Web page revision data
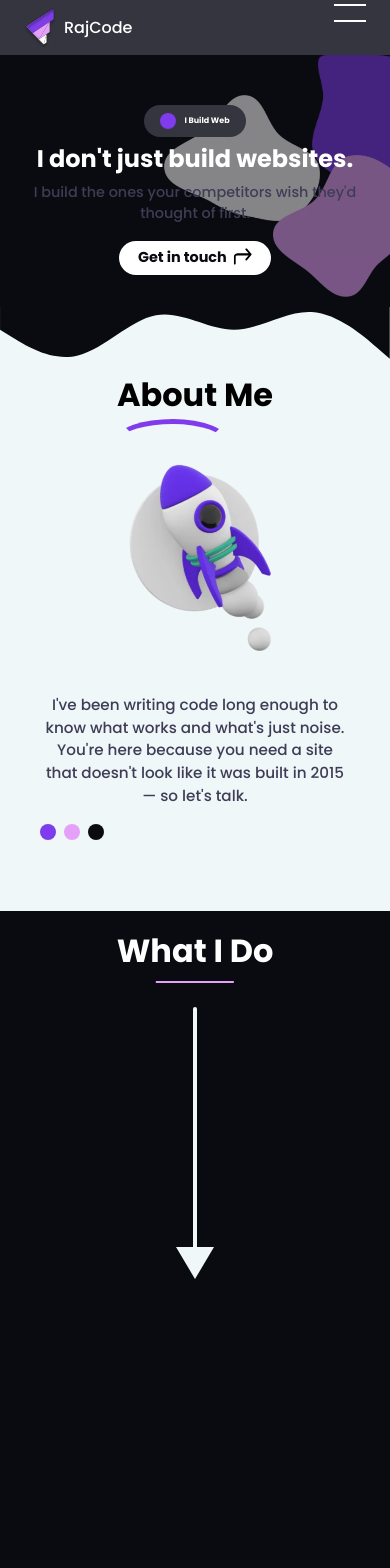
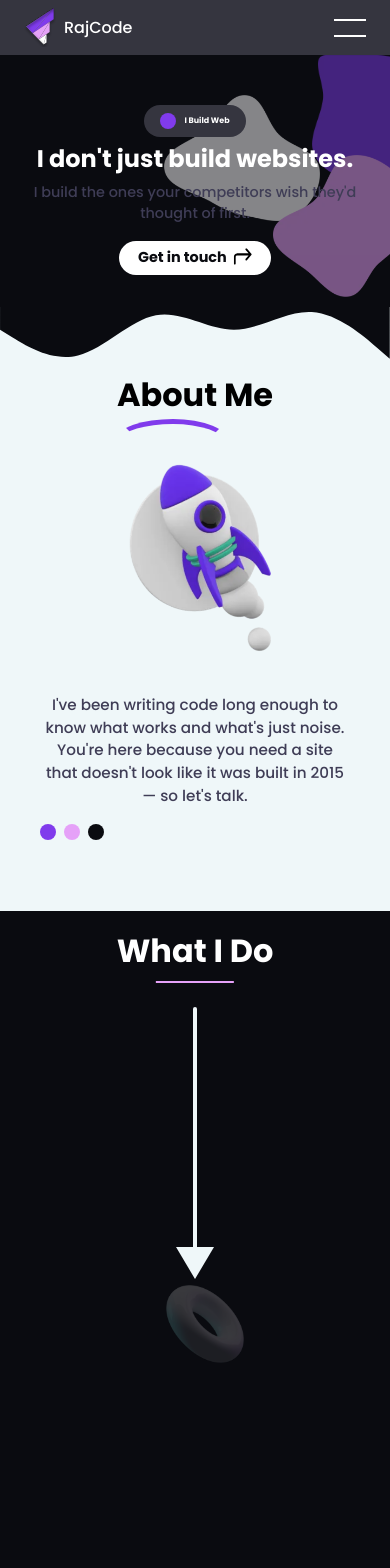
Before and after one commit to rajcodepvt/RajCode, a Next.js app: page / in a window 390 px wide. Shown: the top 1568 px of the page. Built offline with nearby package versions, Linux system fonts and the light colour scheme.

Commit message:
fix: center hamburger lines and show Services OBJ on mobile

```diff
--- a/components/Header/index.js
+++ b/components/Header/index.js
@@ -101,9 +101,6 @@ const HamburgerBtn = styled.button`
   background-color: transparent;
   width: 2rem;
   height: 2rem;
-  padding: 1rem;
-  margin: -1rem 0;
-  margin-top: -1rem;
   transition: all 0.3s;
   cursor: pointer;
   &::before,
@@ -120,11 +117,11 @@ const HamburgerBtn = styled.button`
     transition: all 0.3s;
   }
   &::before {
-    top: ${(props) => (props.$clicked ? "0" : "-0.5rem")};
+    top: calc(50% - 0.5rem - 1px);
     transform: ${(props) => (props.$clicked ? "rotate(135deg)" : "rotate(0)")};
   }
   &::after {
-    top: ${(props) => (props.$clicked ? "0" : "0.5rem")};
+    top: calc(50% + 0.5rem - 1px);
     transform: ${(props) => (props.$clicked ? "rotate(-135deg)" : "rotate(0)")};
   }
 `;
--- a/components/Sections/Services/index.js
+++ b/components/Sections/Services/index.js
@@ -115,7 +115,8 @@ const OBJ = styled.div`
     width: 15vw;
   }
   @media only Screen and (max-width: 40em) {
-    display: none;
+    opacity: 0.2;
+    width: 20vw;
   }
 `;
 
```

ACTIVITY: Print every line of the data exactly. Pictures do not belong in the copy.

SOLVED PROBLEM:
Before and after one commit to rajcodepvt/RajCode, a Next.js app: page / in a window 390 px wide. Shown: the top 1568 px of the page. Built offline with nearby package versions, Linux system fonts and the light colour scheme.

Commit message:
fix: center hamburger lines and show Services OBJ on mobile

```diff
--- a/components/Header/index.js
+++ b/components/Header/index.js
@@ -101,9 +101,6 @@ const HamburgerBtn = styled.button`
   background-color: transparent;
   width: 2rem;
   height: 2rem;
-  padding: 1rem;
-  margin: -1rem 0;
-  margin-top: -1rem;
   transition: all 0.3s;
   cursor: pointer;
   &::before,
@@ -120,11 +117,11 @@ const HamburgerBtn = styled.button`
     transition: all 0.3s;
   }
   &::before {
-    top: ${(props) => (props.$clicked ? "0" : "-0.5rem")};
+    top: calc(50% - 0.5rem - 1px);
     transform: ${(props) => (props.$clicked ? "rotate(135deg)" : "rotate(0)")};
   }
   &::after {
-    top: ${(props) => (props.$clicked ? "0" : "0.5rem")};
+    top: calc(50% + 0.5rem - 1px);
     transform: ${(props) => (props.$clicked ? "rotate(-135deg)" : "rotate(0)")};
   }
 `;
--- a/components/Sections/Services/index.js
+++ b/components/Sections/Services/index.js
@@ -115,7 +115,8 @@ const OBJ = styled.div`
     width: 15vw;
   }
   @media only Screen and (max-width: 40em) {
-    display: none;
+    opacity: 0.2;
+    width: 20vw;
   }
 `;
 
```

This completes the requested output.